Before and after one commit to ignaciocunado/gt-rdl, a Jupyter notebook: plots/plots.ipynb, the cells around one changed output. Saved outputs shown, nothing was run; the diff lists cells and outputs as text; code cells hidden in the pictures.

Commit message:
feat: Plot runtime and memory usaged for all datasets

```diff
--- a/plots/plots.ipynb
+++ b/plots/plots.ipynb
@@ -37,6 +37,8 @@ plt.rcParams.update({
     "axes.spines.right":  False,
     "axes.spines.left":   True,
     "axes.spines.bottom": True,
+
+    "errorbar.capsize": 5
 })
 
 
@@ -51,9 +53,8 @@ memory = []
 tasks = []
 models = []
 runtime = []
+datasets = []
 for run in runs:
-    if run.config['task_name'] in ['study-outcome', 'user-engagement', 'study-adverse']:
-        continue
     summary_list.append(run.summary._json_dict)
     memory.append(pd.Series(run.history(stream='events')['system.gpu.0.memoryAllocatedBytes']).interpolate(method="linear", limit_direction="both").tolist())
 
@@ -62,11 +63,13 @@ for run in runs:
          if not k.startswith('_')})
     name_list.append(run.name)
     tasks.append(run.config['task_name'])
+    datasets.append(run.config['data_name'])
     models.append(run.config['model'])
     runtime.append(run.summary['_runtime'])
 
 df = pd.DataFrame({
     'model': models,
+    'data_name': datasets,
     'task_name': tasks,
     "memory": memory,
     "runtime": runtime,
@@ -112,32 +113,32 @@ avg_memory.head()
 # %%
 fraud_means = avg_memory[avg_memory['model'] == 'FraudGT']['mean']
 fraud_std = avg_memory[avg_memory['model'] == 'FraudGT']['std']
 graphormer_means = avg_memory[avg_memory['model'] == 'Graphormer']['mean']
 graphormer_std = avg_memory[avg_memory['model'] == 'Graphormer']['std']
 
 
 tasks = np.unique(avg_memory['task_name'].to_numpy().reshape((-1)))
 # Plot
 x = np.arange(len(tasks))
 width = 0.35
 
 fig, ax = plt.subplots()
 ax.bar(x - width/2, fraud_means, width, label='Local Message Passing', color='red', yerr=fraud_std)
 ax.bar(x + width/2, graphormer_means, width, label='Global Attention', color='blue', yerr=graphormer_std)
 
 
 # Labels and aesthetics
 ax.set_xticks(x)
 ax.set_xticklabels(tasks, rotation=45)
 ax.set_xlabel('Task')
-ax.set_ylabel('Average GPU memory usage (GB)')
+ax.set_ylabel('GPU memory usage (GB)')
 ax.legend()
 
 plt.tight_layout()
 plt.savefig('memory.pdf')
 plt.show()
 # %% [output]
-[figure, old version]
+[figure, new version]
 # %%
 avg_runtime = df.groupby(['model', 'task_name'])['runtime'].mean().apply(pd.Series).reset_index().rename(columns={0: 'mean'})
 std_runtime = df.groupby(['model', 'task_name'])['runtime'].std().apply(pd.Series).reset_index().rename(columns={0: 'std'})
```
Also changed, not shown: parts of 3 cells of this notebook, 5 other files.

————————

Repeat the data in its entirety, exactly as written.

→ Exercise output
Before and after one commit to ignaciocunado/gt-rdl, a Jupyter notebook: plots/plots.ipynb, the cells around one changed output. Saved outputs shown, nothing was run; the diff lists cells and outputs as text; code cells hidden in the pictures.

Commit message:
feat: Plot runtime and memory usaged for all datasets

```diff
--- a/plots/plots.ipynb
+++ b/plots/plots.ipynb
@@ -37,6 +37,8 @@ plt.rcParams.update({
     "axes.spines.right":  False,
     "axes.spines.left":   True,
     "axes.spines.bottom": True,
+
+    "errorbar.capsize": 5
 })
 
 
@@ -51,9 +53,8 @@ memory = []
 tasks = []
 models = []
 runtime = []
+datasets = []
 for run in runs:
-    if run.config['task_name'] in ['study-outcome', 'user-engagement', 'study-adverse']:
-        continue
     summary_list.append(run.summary._json_dict)
     memory.append(pd.Series(run.history(stream='events')['system.gpu.0.memoryAllocatedBytes']).interpolate(method="linear", limit_direction="both").tolist())
 
@@ -62,11 +63,13 @@ for run in runs:
          if not k.startswith('_')})
     name_list.append(run.name)
     tasks.append(run.config['task_name'])
+    datasets.append(run.config['data_name'])
     models.append(run.config['model'])
     runtime.append(run.summary['_runtime'])
 
 df = pd.DataFrame({
     'model': models,
+    'data_name': datasets,
     'task_name': tasks,
     "memory": memory,
     "runtime": runtime,
@@ -112,32 +113,32 @@ avg_memory.head()
 # %%
 fraud_means = avg_memory[avg_memory['model'] == 'FraudGT']['mean']
 fraud_std = avg_memory[avg_memory['model'] == 'FraudGT']['std']
 graphormer_means = avg_memory[avg_memory['model'] == 'Graphormer']['mean']
 graphormer_std = avg_memory[avg_memory['model'] == 'Graphormer']['std']
 
 
 tasks = np.unique(avg_memory['task_name'].to_numpy().reshape((-1)))
 # Plot
 x = np.arange(len(tasks))
 width = 0.35
 
 fig, ax = plt.subplots()
 ax.bar(x - width/2, fraud_means, width, label='Local Message Passing', color='red', yerr=fraud_std)
 ax.bar(x + width/2, graphormer_means, width, label='Global Attention', color='blue', yerr=graphormer_std)
 
 
 # Labels and aesthetics
 ax.set_xticks(x)
 ax.set_xticklabels(tasks, rotation=45)
 ax.set_xlabel('Task')
-ax.set_ylabel('Average GPU memory usage (GB)')
+ax.set_ylabel('GPU memory usage (GB)')
 ax.legend()
 
 plt.tight_layout()
 plt.savefig('memory.pdf')
 plt.show()
 # %% [output]
-[figure, old version]
+[figure, new version]
 # %%
 avg_runtime = df.groupby(['model', 'task_name'])['runtime'].mean().apply(pd.Series).reset_index().rename(columns={0: 'mean'})
 std_runtime = df.groupby(['model', 'task_name'])['runtime'].std().apply(pd.Series).reset_index().rename(columns={0: 'std'})
```
Also changed, not shown: parts of 3 cells of this notebook, 5 other files.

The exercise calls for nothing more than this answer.